Numerous studies have shown that reading books can promote social perception and emotional intelligence.2 Studies have also found that when a person is reading fiction, they showed greater ability to empathize. Similar to the visualization of muscle memory in sports, reading fiction helps the reader use their imagination to put themselves in someone else's shoes.1 For books that’ll test your empathy, push your moral boundaries and ask ‘what would you do?’, take a look at this collection.
While some scientists believe reading before bed can inhibit sleep due to heightened brain activity, researchers at Mayo Clinic recommend reading as part of a relaxing bedtime ritual that can help promote sound sleep.4 This, coupled with the tension-relieving benefits of reading, can vastly improve both the quality and quantity of your sleep. You may want to stay away from page-turning crime and thriller novels though – you could be up all night…
Improve overall wellbeing
Researchers at Italy’s University of Turin published an analysis of ten studies of bibliotherapy: the use of books as therapy in the treatment of mental or psychological disorders.
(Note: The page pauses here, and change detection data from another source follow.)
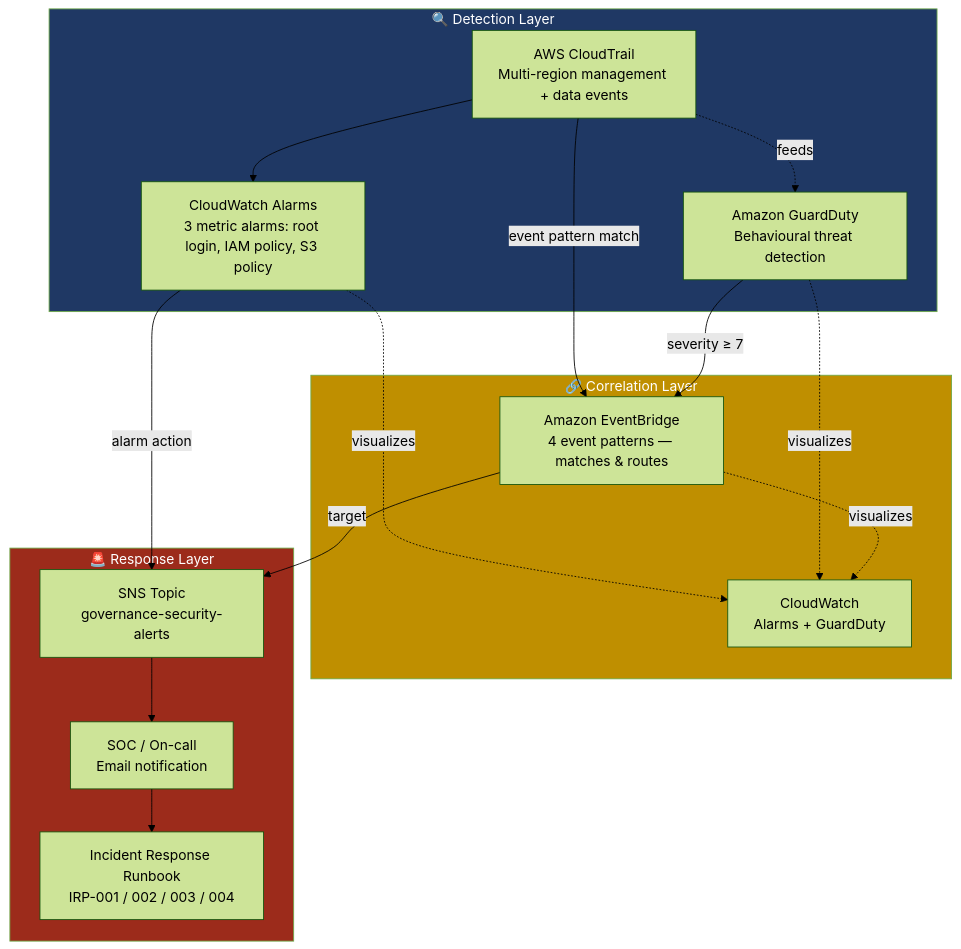
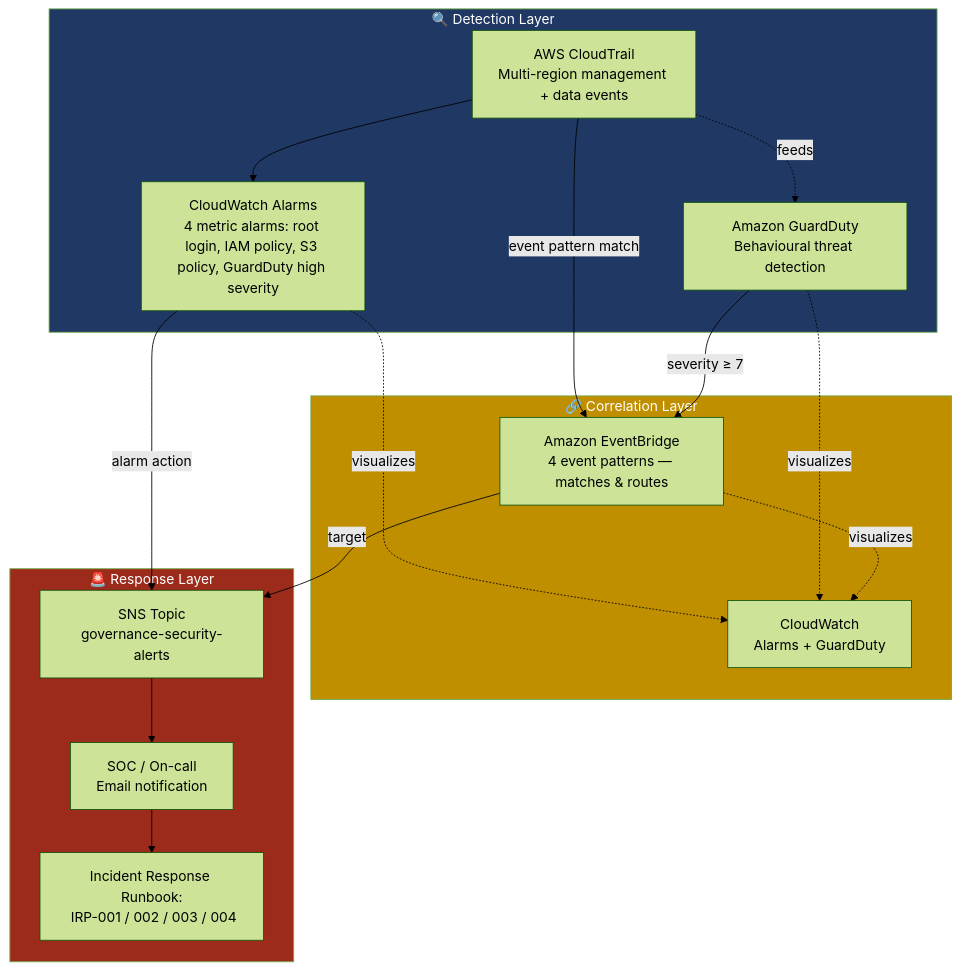
One commit to arunkumar-cloudgrc/aws-security-governance-portfolio changed the diagram in 02-threat-detection-pipeline/README.md. Above: the diagram before and after it, drawn with Mermaid (forest theme).

````diff
--- a/02-threat-detection-pipeline/README.md
+++ b/02-threat-detection-pipeline/README.md
@@ -60,34 +60,34 @@
 ```mermaid
 flowchart TB
     subgraph DETECT["🔍 Detection Layer"]
         CT["AWS CloudTrail<br/>Multi-region management + data events"]
-        CW["CloudWatch Alarms<br/>3 metric alarms: root login, IAM policy, S3 policy"]
+        CW["CloudWatch Alarms<br/>4 metric alarms: root login, IAM policy, S3 policy, GuardDuty high severity"]
         GD["Amazon GuardDuty<br/>Behavioural threat detection"]
         CT --> CW
         CT -.->|feeds| GD
     end
 
     subgraph CORR["🔗 Correlation Layer"]
         EB["Amazon EventBridge<br/>4 event patterns — matches & routes"]
         DASH["CloudWatch<br/>Alarms + GuardDuty"]
     end
 
     subgraph RESP["🚨 Response Layer"]
         SNS["SNS Topic<br/>governance-security-alerts"]
         SOC["SOC / On-call<br/>Email notification"]
-        RB["Incident Response Runbook<br/>IRP-001 / 002 / 003 / 004"]
+        RB["Incident Response Runbook:<br/> IRP-001 / 002 / 003 / 004"]
         SNS --> SOC --> RB
     end
 
     CW -->|alarm action| SNS
     CT -->|event pattern match| EB
     GD -->|severity ≥ 7| EB
     EB -->|target| SNS
     CW -.->|visualizes| DASH
     GD -.->|visualizes| DASH
     EB -.->|visualizes| DASH
 
     style DETECT fill:#1F3864,color:#fff
     style CORR fill:#BF8F00,color:#fff
     style RESP fill:#9C2B1B,color:#fff
 ```
````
Their findings showed that participants in six of the studies saw significant improvements in their overall wellbeing for up to three years after partaking in a course of reading therapy.5 With that in mind, here are some books to help you achieve mindfulness and find happiness in the everyday.
3 Dr. David Lewis “Galaxy Stress Research,” Mindlab International, Sussex University (2009)
Be inspired by DK's vast array of wonderful books in our 2021 Catalogue.
One art form that has always celebrated Australiana is picture books.
Tips to help you pick a reading goal and achieve it.
In Financially Literate Youth, Marlies and Jai Hobbs offer practical advice for managing your finances.
Brita Fernandez Schmidt offers three tips for harnessing inspiration.
In Breakup Bootcamp, Amy Chan walks readers through the first steps of dealing with heartbreak.
True works of art.
Inspire an eternal love of reading with these accessible series for new readers, featuring large print, fun images, simple vocabulary, and best of all, captivating stories!
The author of City of Lies discusses revisiting Silasta and exploring the traumas and triumphs of her characters in the sequel.
Make a date with a book this Valentine's Day.
Including fun craft projects, incredible facts and stories of real children changing the world!
Meet Maggie, unofficially the world’s oldest dog – and officially dairy farmer Brian McLaren’s best mate for nearly thirty years.